Whether an executive or not, we all can learn from the reasons why high level executives fail and what to do about it.
In doing a little research, one common reason why executives fail is because they are still managing and not leading. My experience in going from a subordinate to supervisor was similar. I did my one job very well, but now I had to help others do their jobs well. Some new executives can’t go from following the rules to making new ones. They also don’t inspire their employees to think independently and can’t build a team to focus on a clear common goal. The executive has to keep this common goal at the forefront and not get caught in the minute details of day to day operations. The executive who fails can’t delegate tasks to subordinates out of a need for perfection or lack of trust that others can do the job.
Make new business rules
Define the goal for the new rules. Focus on the big picture, break it down into smaller parts and set rules for each of those smaller parts. It is also helpful to look at what you’re currently doing and ask where you can add or subtract things. Involve coworkers in the process, ask their opinion on what is working what can be done better. Finally, make and implement the rules and analyze the results.
Empower others to think individually
Let them know it’s OK to fail. Instill confidence in their abilities and stop micromanaging. It was difficult at first to trust my employees and not do it myself, but being hands off allows them to grow and you to focus on something else. Make sure they have the information and training to succeed. Let others know their opinion matters and will be considered in the decision making process. You are in this together, let others know they will be treated equally, praised for good work and respected as a person.
Don’t get hung up on the details
Leave perfection behind, it’s different for everyone, and remember the 80/20 rule. Focus your efforts on the details that matter to your “big picture” goal. Delegate the necessary day to day tasks to subordinates and outsource when you can. Don’t forget to set aside time to take a step back, look at the big picture and realign your focus.
How to inspire others to a common goal
Level the playing field, let others know they can trust you and they should trust each other. It is important to help them see and emotionally connect with the reward for achieving a positive outcome. Being a good enthusiastic example yourself gives them a template of what an inspired goal achiever looks like. To break the monotony, provide team building activities outside of the daily business grind and. On some level, care about others personal feelings and life outside of work, after all they’re people, not just cogs in the machine.
Be humble and human

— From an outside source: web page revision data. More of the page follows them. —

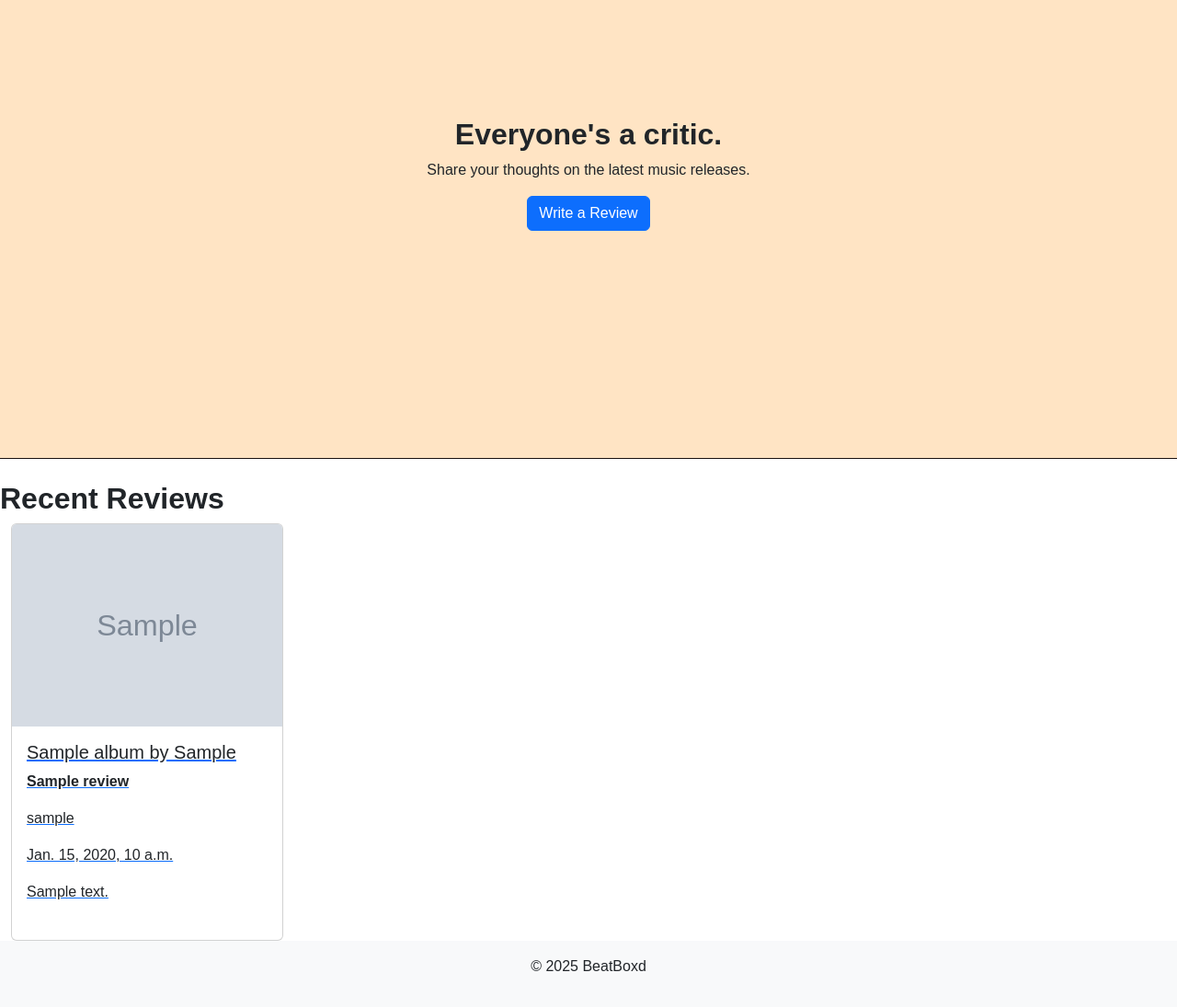
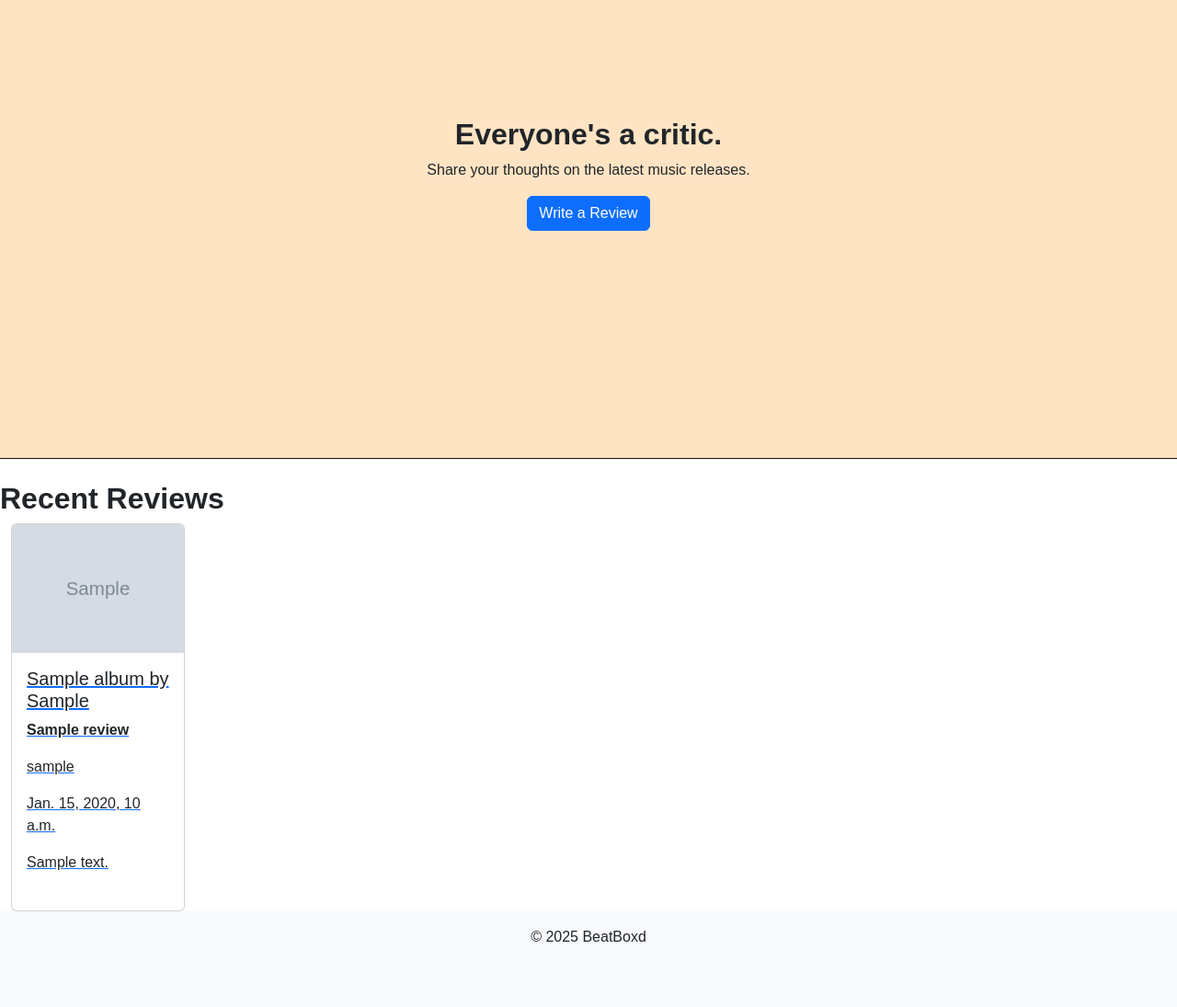
Before and after one commit to aminoacid-01/beat-boxd, a Django app: page / in a window 1280 px wide. Shown: the part 93-1188 px from the top of the page at 92% size. After the commit the page ends 1117 px from the top, so only its background shows below. Run offline with Django 4.2, Linux system fonts and the light colour scheme; tables that the repository leaves empty hold one stand-in row (values such as "Sample post"); grey boxes marked "Sample" are stand-in pictures; a database or web service that is not in the repository returns one stand-in record (values such as "Sample title"); data that the repository does not hold is empty; some web fonts are replaced.

Commit message:
adjust bootstrap grid for recent review list in index.html

```diff
--- a/review/templates/index.html
+++ b/review/templates/index.html
@@ -14,7 +14,7 @@
 <div class="container-fluid" id="review-list">
     <div class="row">
         {% for review in reviews %}
-        <div class="col-lg-3 col-md-4 col-sm-5 col-6">
+        <div class="col-12 col-sm-6 col-md-4 col-lg-2">
             <a href="{% url 'review_detail' review.slug %}" class="post-link">
                 <div class="card mb-4">
                     {% if review.album.image_url %}
```
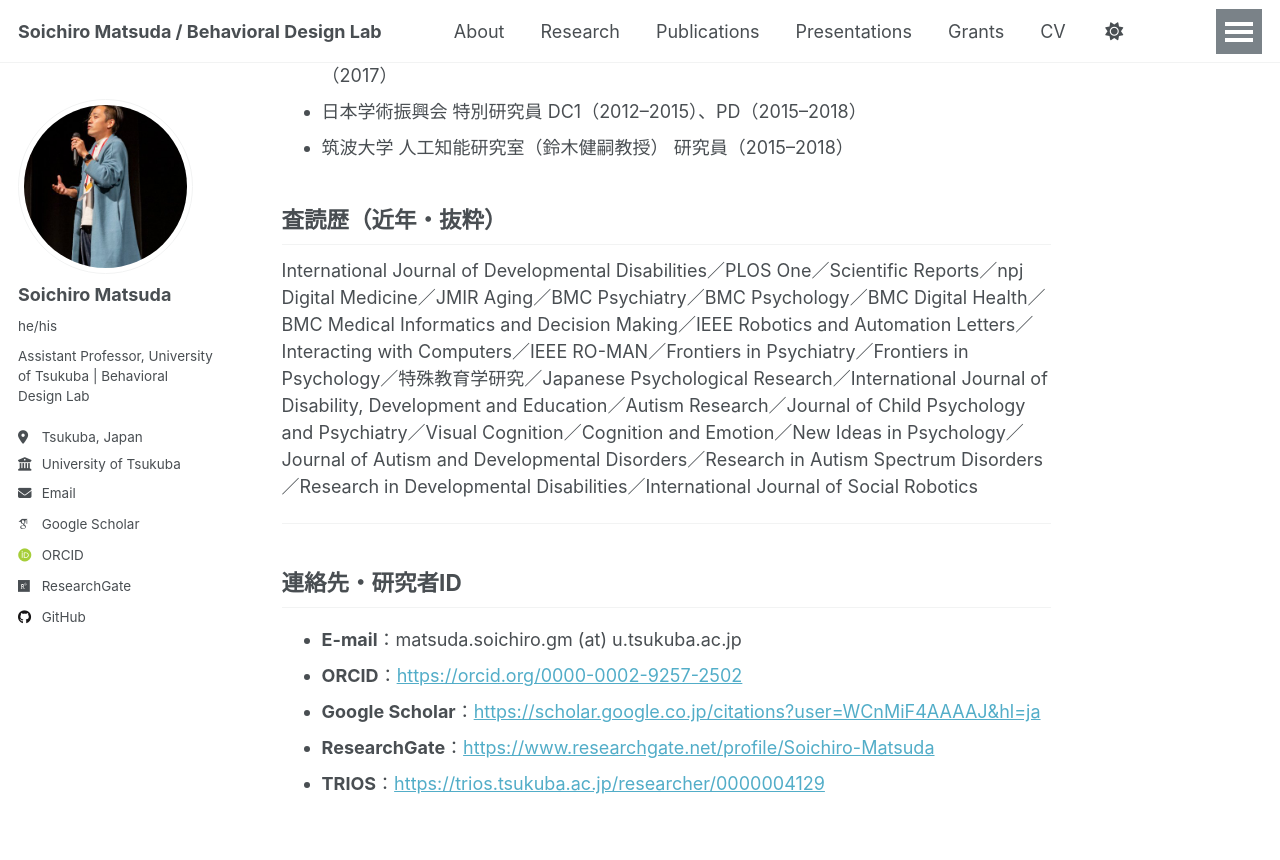
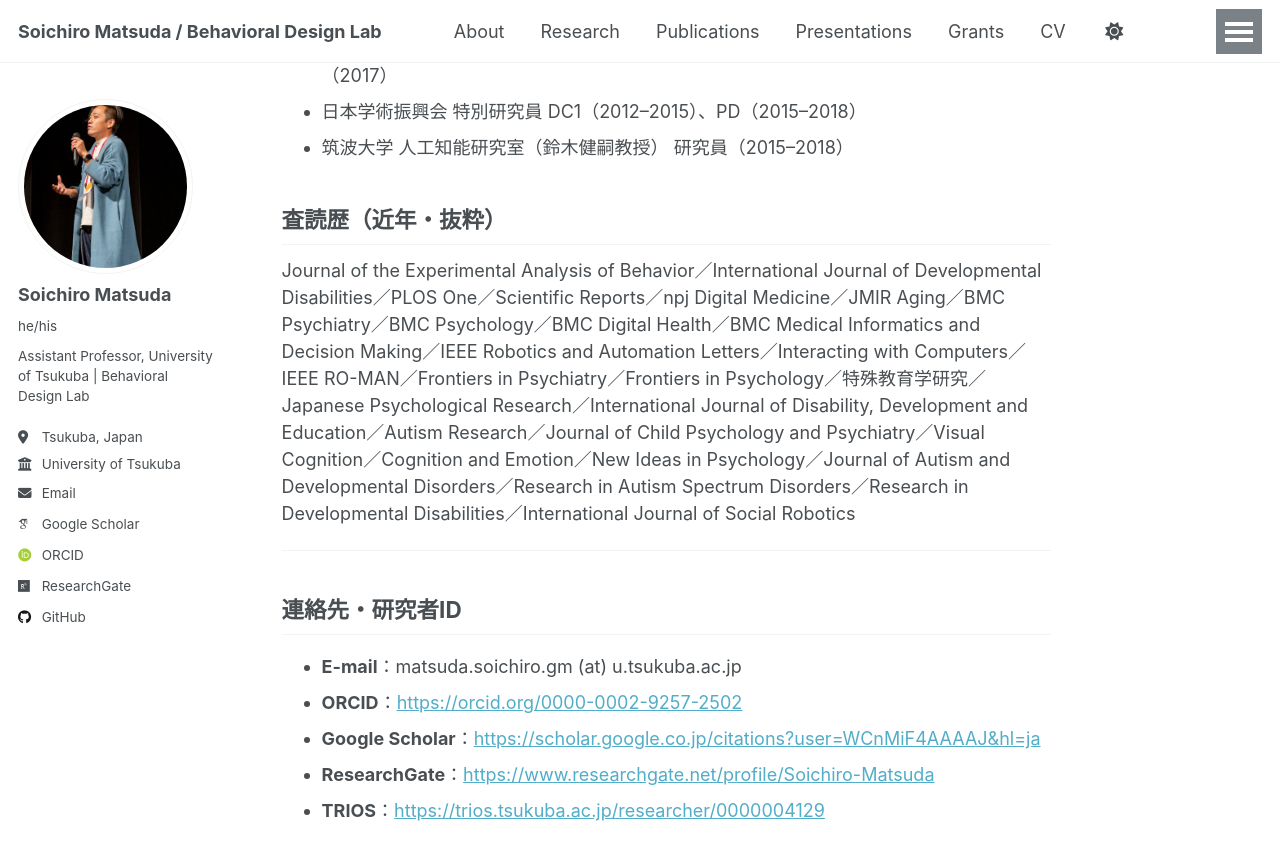
Before and after one commit to BehavioralDesignerMatsuda/BehavioralDesignerMatsuda.github.io, a Jekyll site: the page built from _pages/about-ja.md, in a window 1280 px wide and 900 px high, scrolled down 2456 px. Shown: the top 860 px of the window. Built offline with Jekyll 4.4.1, drawn with Linux system fonts in a browser that asks for light colours; some web fonts are replaced; a script that is not in the unit is left out.

Commit message:
Add new journal to review history in about-ja.md

```diff
--- a/_pages/about-ja.md
+++ b/_pages/about-ja.md
@@ -85,7 +85,7 @@ redirect_from:
 - 筑波大学 人工知能研究室（鈴木健嗣教授） 研究員（2015–2018）
 
 ## 査読歴（近年・抜粋）
-International Journal of Developmental Disabilities／PLOS One／Scientific Reports／npj Digital Medicine／JMIR Aging／BMC Psychiatry／BMC Psychology／BMC Digital Health／BMC Medical Informatics and Decision Making／IEEE Robotics and Automation Letters／Interacting with Computers／IEEE RO-MAN／Frontiers in Psychiatry／Frontiers in Psychology／特殊教育学研究／Japanese Psychological Research／International Journal of Disability, Development and Education／Autism Research／Journal of Child Psychology and Psychiatry／Visual Cognition／Cognition and Emotion／New Ideas in Psychology／Journal of Autism and Developmental Disorders／Research in Autism Spectrum Disorders／Research in Developmental Disabilities／International Journal of Social Robotics
+Journal of the Experimental Analysis of Behavior／International Journal of Developmental Disabilities／PLOS One／Scientific Reports／npj Digital Medicine／JMIR Aging／BMC Psychiatry／BMC Psychology／BMC Digital Health／BMC Medical Informatics and Decision Making／IEEE Robotics and Automation Letters／Interacting with Computers／IEEE RO-MAN／Frontiers in Psychiatry／Frontiers in Psychology／特殊教育学研究／Japanese Psychological Research／International Journal of Disability, Development and Education／Autism Research／Journal of Child Psychology and Psychiatry／Visual Cognition／Cognition and Emotion／New Ideas in Psychology／Journal of Autism and Developmental Disorders／Research in Autism Spectrum Disorders／Research in Developmental Disabilities／International Journal of Social Robotics
 
 ---
 
```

Consider those around you along with their feelings. Listen before speaking, and share the wins. Give credit to all involved and ask for others opinions. This will build confidence and strengthen respect for you. Great leaders admit when they’re wrong and show that it’s OK. Don’t dwell on the past as it holds you back from moving toward the future. I personally use Godly principles, the “Golden rule” and recognize that I am only here because of the sacrifice of others. Don’t boast about achievements, the work will speak for itself.